September has brought us the newest release by German doom/ambient band Kodiak, a collaboration with guitarist N titled RN|XE. Kodiak emerged in 2008 with an impressive self-titled album showing the group’s ability to frame slow, grinding compositions with more subdued atmospheric guitar and percussion.
RN|XE is made up of two songs appropriately named “RN” and “XE.” The first track offers a lengthy intro involving droning guitars and eventually light percussion and bass. It sets the stage for the compositions, showing how the two guitars work as a unit while the bass and drums usually follow another pattern or feel. “RN” builds up extremely well, showing how the group’s sound can morph from calming ambiance to powerful dissonant peaks. When the group finally reacts to the anticipatory opening of the song, it’s a crushing awakening as all four members explode with a dark march toward the peak of the song. As “RN” ends, dissonance gives way to excellent effect-ridden guitar and bass work.
“XE” has a somewhat different approach, opting to begin with the full band playing while the guitars subtly react and mirror each other as the song carries on. These riffs evolve and retreat until a lone guitar begins quite an ambitious build up to the end of the song. The first guitar repeats itself as the remaining guitar, bass and drums work toward a parallel peak filled with dissonant energy. The last few minutes of the album are filled with forceful blasts of sound, but eventually fade to electronics and echoes of delayed guitar.

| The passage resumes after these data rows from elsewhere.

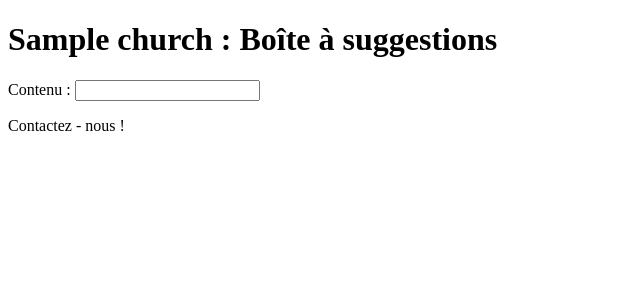
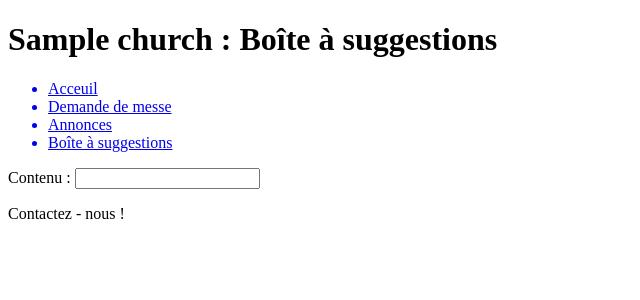
Before and after one commit to SteelTitan18/Church_requesting, a Django app: page /1/suggestions in a window 1280 px wide. Shown: the top 300 px of the page, without its empty margins (0-640 px from the left). Run offline with Django 4.2, Linux system fonts and the light colour scheme; tables that the repository leaves empty hold one stand-in row (values such as "Sample post"); some libraries are stand-ins or nearby versions.

Commit message:
ajout de la page de sélection du mode de connexion

```diff
--- a/church_request/urls.py
+++ b/church_request/urls.py
@@ -26,6 +26,7 @@ urlpatterns = [
     path('<int:church_id>/menu', views.church_main, name='church-main'),
     path('<int:church_id>/request', views.request_create, name='request-create'),
     path('', views.acceuil, name='request-acceuil'),
+    path('/user-choice', views.church_choice, name='request-user-choice'),
     path('<str:_customer>/<slug:requet>/<str:_type_choices>/<slug:_hours>/<slug:_start_date>/<slug:_end_date>/confirm', views.request_confirm, name='request-confirm'),
     path('<int:request_id>/detail', views.request_detail, name='request-detail'),
     path('confirmation', views.confirmation, name='request-confirmation'),
--- a/request/admin.py
+++ b/request/admin.py
@@ -1,7 +1,7 @@
 from django.contrib import admin
-from request.models import Church_request
+from request.models import ChurchRequest
 
 class Request_listAdmin(admin.ModelAdmin):
     list_display = ('customer', 'start_date', 'end_date', 'hours')
 
-admin.site.register(Church_request, Request_listAdmin)
+admin.site.register(ChurchRequest, Request_listAdmin)
--- a/request/forms.py
+++ b/request/forms.py
@@ -1,20 +1,20 @@
 from django import forms
-from datetime import *
-from request.models import Church_request
+from request.models import Announcement
+from request.models import ChurchRequest
 from request.models import Suggestion
-from request.models import Church
-from request.models import Announcement
 
 
 class RequestForm(forms.ModelForm):
     class Meta:
-        model = Church_request
+        model = ChurchRequest
         fields = ['customer', 'request', 'type_choices', 'hours', 'start_date', 'end_date']
+
 
 class SuggestionForm(forms.ModelForm):
     class Meta:
         model = Suggestion
-        fields = ['content', 'tags']
+        fields = ['content']
+
 
 class AnnouncementForm(forms.ModelForm):
     class Meta:
--- a/request/models.py
+++ b/request/models.py
@@ -1,23 +1,24 @@
 from django.db import models
 from datetime import *
-from taggit.managers import TaggableManager
 
 
-class Church (models.Model):
+class Church(models.Model):
     name = models.fields.CharField(verbose_name="Nom ", max_length=100)
     status = models.fields.CharField(verbose_name="Status", max_length=30, choices=[('top', 'Paroisse'),
-    ('second', 'Station secondaire')])
+                                                                                    ('second', 'Station secondaire')])
     archdiocese = models.fields.CharField(verbose_name="Archidiocèse ", max_length=30)
     priest = models.fields.CharField(verbose_name="Curé ", max_length=100)
     mother_parish = models.fields.CharField(verbose_name="Paroisse mère ", max_length=100, blank=True, null=True)
 
-class Church_request(models.Model):
-    customer = models.fields.CharField(verbose_name="Demandée par " ,max_length=30)
+
+class ChurchRequest(models.Model):
+    customer = models.fields.CharField(verbose_name="Demandée par ", max_length=30)
     request = models.fields.TextField(verbose_name="Intention (Veuillez être clair, précis et bref)\n", max_length=200)
     type_choices = models.fields.CharField(verbose_name="Type de messe ", max_length=30, choices=[('solo', 'Unique'),
-                                                    ('trio', 'Tridium'),
-                                                    ('nine', 'Neuvaine'),
-                                                    ('month', 'Trentaine')])
+                                                                                                  ('trio', 'Tridium'),
+                                                                                                  ('nine', 'Neuvaine'),
+                                                                                                  ('month',
+                                                                                                   'Trentaine')])
     hours = models.fields.CharField(verbose_name="Horaires ", max_length=255)
     start_date = models.fields.DateField(verbose_name="Date de début ", default=date.today)
     end_date = models.fields.DateField(verbose_name="Date de fin ", blank=True, null=True)
@@ -26,10 +27,11 @@ class Church_request(models.Model):
     def __str__(self):
         return f'{self.content}'
 
+
 class Suggestion(models.Model):
     content = models.fields.CharField(verbose_name="Contenu ", max_length=200)
     suggestion_church = models.ForeignKey(Church, on_delete=models.CASCADE, related_name="suggestion_church")
-    tags = TaggableManager()
+
 
 class Announcement(models.Model):
     title = models.fields.CharField(verbose_name="Contenu ", max_length=50)
--- a/request/templates/request/church_main.html
+++ b/request/templates/request/church_main.html
@@ -4,7 +4,7 @@
 
 <nav>
   <ul>
-    <a class="nav-element" href="{% url 'request-acceuil' %}"><li>Acceuil</li></a>
+    <a class="nav-element" href="{% url 'request-user-choice' %}"><li>Acceuil</li></a>
     <a class="nav-element" href="{% url 'request-create' church.id %}"><li>Demande de messe</li></a>
     <a class="nav-element" href="{% url 'announcement' church.id %}"><li>Annonces</li></a>
     <a class="nav-element" href="{% url 'suggestions' church.id %}"><li>Boîte à suggestions</li></a>
--- a/request/templates/request/request_create.html
+++ b/request/templates/request/request_create.html
@@ -4,10 +4,10 @@
 
 <nav>
   <ul>
-    <a class="nav-element" href="{% url 'request-acceuil' %}"><li>Acceuil</li></a>
+    <a class="nav-element" href="{% url 'request-user-choice' %}"><li>Acceuil</li></a>
     <a class="nav-element" href="{% url 'request-create' church.id %}"><li>Demande de messe</li></a>
     <a class="nav-element" href="{% url 'announcement' church.id %}"><li>Annonces</li></a>
-    <a class="nav-element" href=""><li>Boîte à suggestions</li></a>
+    <a class="nav-element" href="{% url 'suggestions' church.id %}"><li>Boîte à suggestions</li></a>
   </ul>
 </nav>
 
--- a/request/templates/request/request_detail.html
+++ b/request/templates/request/request_detail.html
@@ -2,9 +2,8 @@
 
 {% block content %}
 
-<h2>Demandée par : {{ requests.customer }} <br/>
+<h2>Demandée par : {{ requests.customer }}</h2> <br/>
 Du {{ requests.start_date }} au {{ requests.end_date }} à {{ requests.hours }}<br/>
 Intention : {{ requests.request }}
 
-
 {% endblock %}
--- a/request/templates/request/suggestions.html
+++ b/request/templates/request/suggestions.html
@@ -1,6 +1,15 @@
 {% extends 'request/model.html' %}
 
 {% block content %}
+
+<nav>
+  <ul>
+    <a class="nav-element" href="{% url 'request-user-choice' %}"><li>Acceuil</li></a>
+    <a class="nav-element" href="{% url 'request-create' church.id %}"><li>Demande de messe</li></a>
+    <a class="nav-element" href="{% url 'announcement' church.id %}"><li>Annonces</li></a>
+    <a class="nav-element" href="{% url 'suggestions' church.id %}"><li>Boîte à suggestions</li></a>
+  </ul>
+</nav>
 
 {% csrf_token %}
 {{ form.as_p}}
--- a/request/views.py
+++ b/request/views.py
@@ -1,6 +1,6 @@
 from django.shortcuts import render
 from django.http import HttpResponse
-from request.models import Church_request
+from request.models import ChurchRequest
 from request.models import Church
 from request.forms import RequestForm
 from request.models import Suggestion
@@ -10,9 +10,11 @@ from request.models import Announcement
 from django.shortcuts import redirect
 from datetime import *
 
+
 def church_main(request, church_id):
     church = Church.objects.get(id=church_id)
-    return render(request, 'request/church_main.html', {'church': church, 'header_title' : church.name})
+    return render(request, 'request/church_main.html', {'church': church, 'header_title': church.name})
+
 
 # def tagsInputTest(request):
 #     if request.method == 'POST':
@@ -26,7 +28,7 @@ def church_main(request, church_id):
 #     return render(request, 'request/test.html', {'form':form})
 
 def suggestion_create(request, church_id):
-    church = Church.objects.get(id = church_id)
+    church = Church.objects.get(id=church_id)
     if request.method == "POST":
         form = SuggestionForm(request.POST)
         if form.is_valid():
@@ -37,7 +39,8 @@ def suggestion_create(request, church_id):
     else:
         form = SuggestionForm()
 
-    return render(request, 'request/suggestions.html', {'form':form, 'header_title':church.name + " : Boîte à suggestions"})
+    return render(request, 'request/suggestions.html',
+                  {'church': church, 'form': form, 'header_title': church.name + " : Boîte à suggestions"})
 
 
 def request_create(request, church_id):
@@ -48,19 +51,24 @@ def request_create(request, church_id):
             _request = form.save(commit=False)
             if (_request.type_choices == "solo"):
                 _request.end_date = _request.start_date
-                #_request = form.save()
+                # _request = form.save()
             _request.church = church
             _request = form.save()
-            return redirect('request-confirm', _request.customer, _request.request, _request.type_choices, _request.hours, _request.start_date, _request.end_date)
+            return redirect('request-confirm', _request.customer, _request.request, _request.type_choices,
+                            _request.hours, _request.start_date, _request.end_date)
     else:
         form = RequestForm()
-    return render(request, 'request/request_create.html', {'church': church, 'form':form, 'header_title' : church.name + " : Demande de messe" })
+    return render(request, 'request/request_create.html',
+                  {'church': church, 'form': form, 'header_title': church.name + " : Demande de messe"})
+
 
 def announcement(request, church_id):
-    _church = Church.objects.get(id=church_id)
-    announcement_list = list(Announcement.objects.filter(announcement_church_id = _church.id))
+    church = Church.objects.get(id=church_id)
+    announcement_list = list(Announcement.objects.filter(announcement_church_id=church.id))
 
-    return render(request, 'request/announcement.html', {'announcement_list':announcement_list, 'header_title':_church.name + " : Annonces"})
+    return render(request, 'request/announcement.html', {'church': church, 'announcement_list': announcement_list,
+                                                         'header_title': church.name + " : Annonces"})
+
 
 # def announcement_admin(request, church_id):
 #     church = Church.objects.get(id=church_id)
@@ -73,16 +81,18 @@ def announcement(request, church_id):
 #     else:
 #         form = AnnouncementForm()
 #
-#     return render(request, 'request/announcement.html', {'church':church, 'form':form, 'header_title':church.name + " : Annonces"})
+# return render(request, 'request/announcement.html', {'church':church, 'form':form, 'header_title':church.name + " :
+# Annonces"})
 
 
 def request_detail(request, request_id):
-    request = Church_request.objects.get(id=request_id)
+    request = ChurchRequest.objects.get(id=request_id)
     return render(request, 'request/request_detail.html', {'request': request})
 
+
 def request_confirm(request, _customer, requet, _type_choices, _hours, _start_date, _end_date):
-    #_request = Church_request.objects.get(id=request_id)
-    #_request = Church_request()
+    # _request = Church_request.objects.get(id=request_id)
+    # _request = Church_request()
     form = RequestForm(request.POST)
     form.fields['customer'].value = _customer
     form.fields['request'].value = requet
@@ -95,21 +105,28 @@ def request_confirm(request, _customer, requet, _type_choices, _hours, _start_da
         return redirect('request-detail', _request.id)
     return render(request, 'request/myTemplate.html', {'forms': form})
 
+
 def request_list(request):
-    list = Church_request.objects.all()
-    return render(request, 'request/request_list.html', {'lists' : list})
+    list = ChurchRequest.objects.all()
+    return render(request, 'request/request_list.html', {'lists': list})
+
+
+def church_choice(request):
+    church_list = Church.objects.all()
+    return render(request, 'request/church_choice.html', {'list': church_list, 'header_title': "DEMANDE DE MESSE"})
+
 
 def acceuil(request):
-    church_list = Church.objects.all()
-    return render(request, 'request/acceuil.html', {'list' : church_list, 'header_title' : "DEMANDE DE MESSE"})
+    return render(request, 'request/acceuil.html', {'header_title': "DEMANDE DE MESSE"})
+
 
 def confirmation(request):
     if request.method == 'POST':
         form = RequestForm(request.POST)
         if form.is_valid():
             _request = form.save()
-            #return render(request, 'request/acceuil.html')
+            # return render(request, 'request/church_choice.html')
     else:
         form = RequestForm()
-    #requests = Church_request.objects.get(id=request_id)
-    return render(request, 'request/request_detail.html', {'requests':_request})
+    # requests = Church_request.objects.get(id=request_id)
+    return render(request, 'request/request_detail.html', {'requests': _request})
```
Also changed, not shown: request/templates/request/acceuil.html (+5 -9 lines), request/templates/request/announcement.html (+9 -0 lines), request/templates/request/myTemplate.html (+4 -4 lines), requirements.txt (+20 -62 lines), request/migrations/0004_remove_suggestion_tags.py (added).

As for song structure and originality, this album is right on. However, there are parts where the guitarists seem to be hesitant to get to the next part. When the bass and drums are going, it sometimes feels as if the guitars are content to play the same parts over and over with minimal changes rather than subtly progressing and changing during the quieter sections of the album. Another concern is the drums, which are a great display during the later parts of “XE” but never truly sound as put together or experimental as the other instruments.
Kodiak and N really shine in the ambient passages of the album, showing an ability to create landscapes of sound beyond the ability of most other full bands playing drone and doom metal. The first half of “RN” is quite beautiful and a fitting progression into their despair-filled dirges later on. On both songs there are moments where certain notes seem to hang in the air for an eternity until the song continues on with a new part or instrument. That being said, this album is worth a listen if you have patience for long compositions or like ethereal, chilling atmospherics.